Tuesday, June 22, 2010
Do No Harm
Abraham Verghese had written two highly acclaimed memoirs before he wrote his first novel,“Cutting For Stone”. This novel is an ambitious, family epic that spans over forty years and two continents.
The narrator and protagonist of this story is Marion Stone. The story opens in 1954 as Marion describes the dramatic, frightening, haphazard sequence of events that transpired as he and his twin brother, Shiva, were born at Missing Hospital in Addis Ababa, Ethiopia. “Missing was really Mission Hospital, a word that on the Ethiopian tongue came out with a hiss so it sounded like Missing.”
Marion and Shiva Stone were born to an Indian nun, Sister Mary Joseph Praise, and an English doctor, Thomas Stone, who worked together at Missing. At birth the twins were joined at the head by a short, fleshy tube that passed from the crown of one to the other. The drama that surrounded their birth and the split second decisions made by Dr. Kalpana Hemlatha, as she worked to save the lives of these infants, is compelling to read. What transpired after the birth is sad and difficult to understand.

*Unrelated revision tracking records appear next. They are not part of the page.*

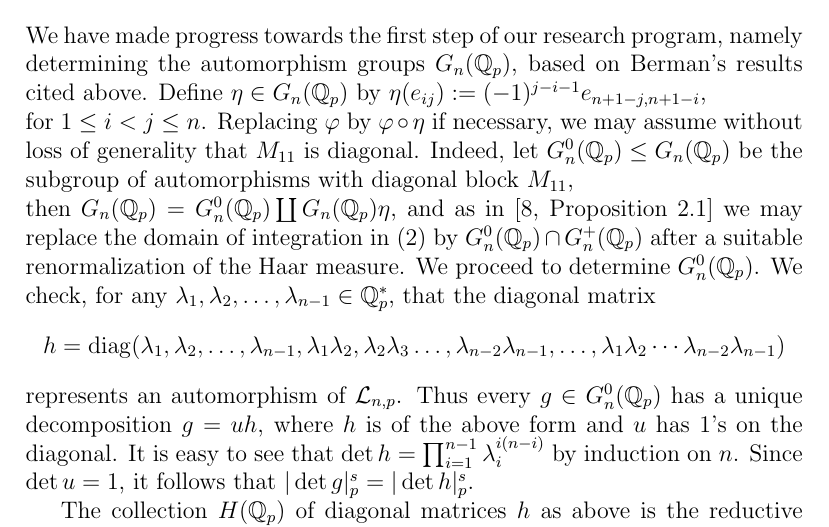
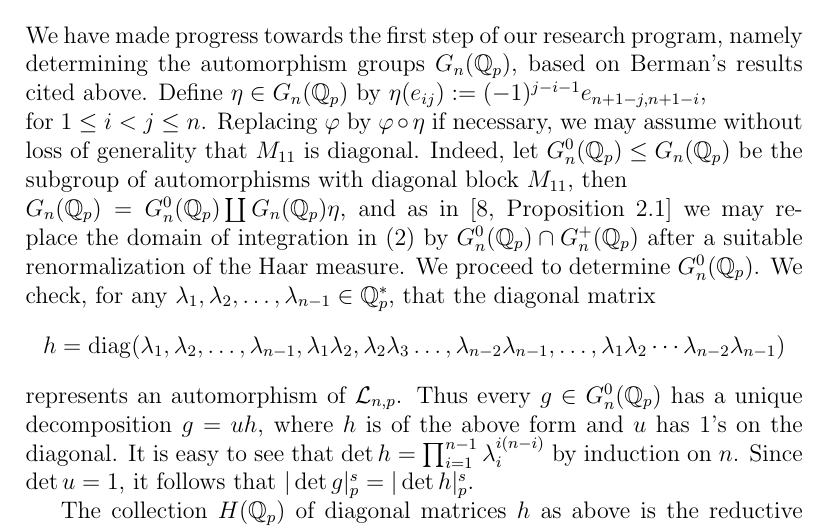
Before and after one commit to HaimL76/automorphisms, a LaTeX paper (proposal-long-review.tex): part of page 10 of 16, cut so that both start at the same text. Compiled offline with pdfLaTeX.

Commit message:
long 159

```diff
--- a/proposal-long-review.tex
+++ b/proposal-long-review.tex
@@ -203,7 +203,7 @@ M_{11} & \vline & M_{12}\\
 \section{Preliminary results}
 \label{preliminary.results}
 We have made progress towards the first step of our research program, namely determining the automorphism groups $G_{n}(\mathbb{Q}_p)$, based on Berman's results cited above.
-Define $\eta\in{G_{n}(\mathbb{Q}_p)}$ by $\eta(e_{ij}):=(-1)^{j-i-1}e_{n+1-j,n+1-i}$,\\ for $1\leq{i}<{j}\leq{n}$. Replacing $\varphi$ by $\varphi\circ\eta$ if necessary, we may assume without loss of generality that $M_{11}$ is diagonal. Indeed, let $G_{n}^{0}(\mathbb{Q}_{p})\leq{G_{n}(\mathbb{Q}_{p})}$ be the subgroup of automorphisms with diagonal block $M_{11}$,\\ then $G_{n}(\mathbb{Q}_{p})=G_{n}^{0}(\mathbb{Q}_{p})\coprod{G_{n}(\mathbb{Q}_{p})}\eta$, and as in \cite[Proposition 2.1]{DuSautoyLubotzky} we may replace the domain of integration in \eqref{eq:p-adic.integral} by $G_{n}^{0}(\mathbb{Q}_{p})\cap{G_{n}^{+}(\mathbb{Q}_{p})}$ after a suitable renormalization of the Haar measure. We proceed to determine $G_{n}^{0}(\mathbb{Q}_{p})$.
+Define $\eta\in{G_{n}(\mathbb{Q}_p)}$ by $\eta(e_{ij}):=(-1)^{j-i-1}e_{n+1-j,n+1-i}$,\\ for $1\leq{i}<{j}\leq{n}$. Replacing $\varphi$ by $\varphi\circ\eta$ if necessary, we may assume without loss of generality that $M_{11}$ is diagonal. Indeed, let $G_{n}^{0}(\mathbb{Q}_{p})\leq{G_{n}(\mathbb{Q}_{p})}$ be the subgroup of automorphisms with diagonal block $M_{11}$, then\\ $G_{n}(\mathbb{Q}_{p})=G_{n}^{0}(\mathbb{Q}_{p})\coprod{G_{n}(\mathbb{Q}_{p})}\eta$, and as in \cite[Proposition 2.1]{DuSautoyLubotzky} we may replace the domain of integration in \eqref{eq:p-adic.integral} by $G_{n}^{0}(\mathbb{Q}_{p})\cap{G_{n}^{+}(\mathbb{Q}_{p})}$ after a suitable renormalization of the Haar measure. We proceed to determine $G_{n}^{0}(\mathbb{Q}_{p})$.
 We check, for any $\lambda_{1},\lambda_{2},\dots,\lambda_{n-1}\in\mathbb{Q}_{p}^{\ast}$, that the diagonal matrix \[h=\mathrm{diag}(\lambda_{1},\lambda_{2},\dots,\lambda_{n-1},\lambda_{1}\lambda_{2},\lambda_{2}\lambda_{3}\dots,\lambda_{n-2}\lambda_{n-1},\dots,\lambda_{1}\lambda_{2}\cdots\lambda_{n-2}\lambda_{n-1})\]
 represents an automorphism of $\mathcal{L}_{n,p}$. Thus every $g\in{G_{n}^{0}(\mathbb{Q}_{p})}$ has a unique decomposition $g=uh$, where $h$ is of the above form and $u$ has $1$'s on the diagonal. It is easy to see that $\det{h}=\prod_{i=1}^{n-1}\lambda_i^{i(n-i)}$ by induction on $n$. Since $\det{u}=1$, it follows that $|\det{g}|_{p}^{s}=|\det{h}|_{p}^{s}$.
 
```
Also changed, not shown: proposal-long-review.pdf, 1 other file.
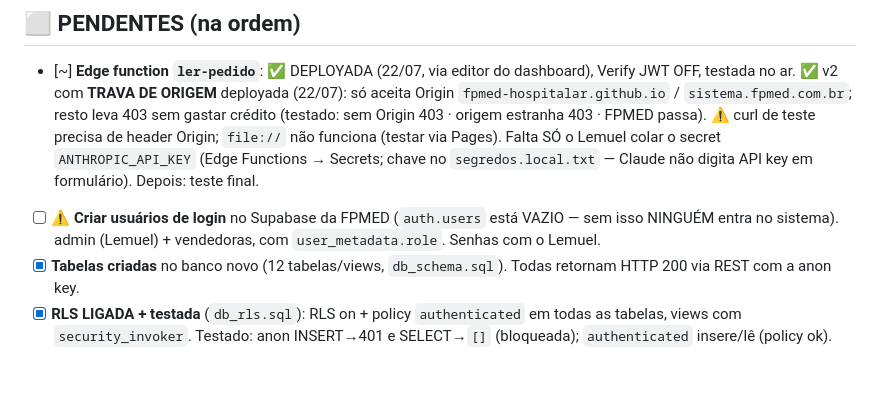
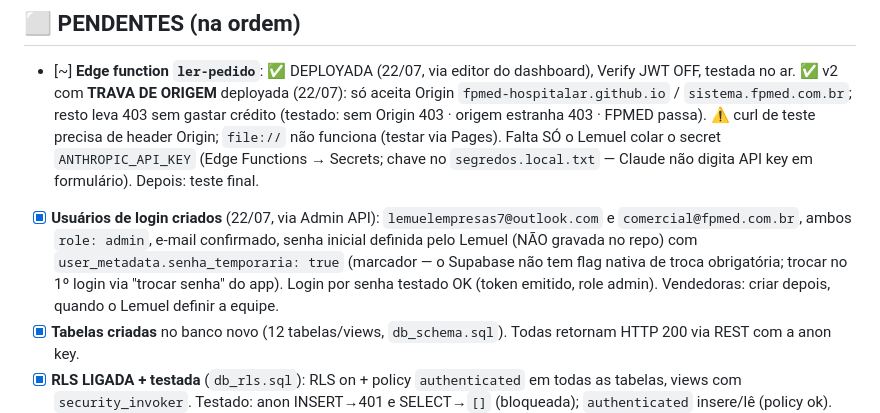
Before and after one commit to fpmed-hospitalar/fpmed, a Markdown page: TAREFAS_FPMED.md, the part around the change. Drawn GitHub-style; blank space fills up the shorter version.

```diff
--- a/TAREFAS_FPMED.md
+++ b/TAREFAS_FPMED.md
@@ -39,8 +39,12 @@
       header Origin; `file://` não funciona (testar via Pages). Falta SÓ o Lemuel colar o secret
       `ANTHROPIC_API_KEY` (Edge Functions → Secrets; chave no `segredos.local.txt` — Claude não
       digita API key em formulário). Depois: teste final.
-- [ ] **⚠️ Criar usuários de login** no Supabase da FPMED (`auth.users` está VAZIO — sem isso NINGUÉM
-      entra no sistema). admin (Lemuel) + vendedoras, com `user_metadata.role`. Senhas com o Lemuel.
+- [x] **Usuários de login criados** (22/07, via Admin API): `lemuelempresas7@outlook.com` e
+      `comercial@fpmed.com.br`, ambos `role: admin`, e-mail confirmado, senha inicial definida
+      pelo Lemuel (NÃO gravada no repo) com `user_metadata.senha_temporaria: true` (marcador —
+      o Supabase não tem flag nativa de troca obrigatória; trocar no 1º login via "trocar senha"
+      do app). Login por senha testado OK (token emitido, role admin). Vendedoras: criar depois,
+      quando o Lemuel definir a equipe.
 - [x] **Tabelas criadas** no banco novo (12 tabelas/views, `db_schema.sql`). Todas retornam HTTP 200
       via REST com a anon key.
 - [x] **RLS LIGADA + testada** (`db_rls.sql`): RLS on + policy `authenticated` em todas as tabelas,
```
Also changed, not shown: DEPLOY.md (+5 -5 lines).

The boys grow up in the comforting surroundings of Missing raised by Dr. Hemlatha (Hema) and the compassionate man she finally marries, Dr. Abhi Ghosh. They are surrounded by love and the political turmoil of Ethiopia, quietly learning how to be doctors from their adopted parents and all the wonderful characters who care for them at Missing.
The author describes medical procedures and operations in minute detail that may not appeal to all readers. I found it fascinating. Verghese’s writing is clear and detailed, making the reader feel like you are right there in the operating room with these passionate, skilled doctors.
The story takes Marion to Nairobi, as he flees the Ethiopian secret police, and finally to New York where he finishes his medical training. Shiva remains in Ethiopia in his own self styled world. The appearance in New York of Marion's childhood love, Genet, brings this epic story to a sad, complicated end. This end also brings Dr. Thomas Stone back into Marion and Shiva’s lives.
In some ways Verghese has been too ambitious. He has a wonderful story to tell with fascinating characters, exciting medical procedures and important historical events. But the end seems somewhat contrived. Abraham Verghese is an author and a physician. He has attempted to give the reader a wonderful combination of both worlds. He is a great storyteller and his characters are strong, believable and memorable. Abraham Verghese has written a powerful, epic story entwining medicine, family and country that may have some flaws, but is a wonderful read.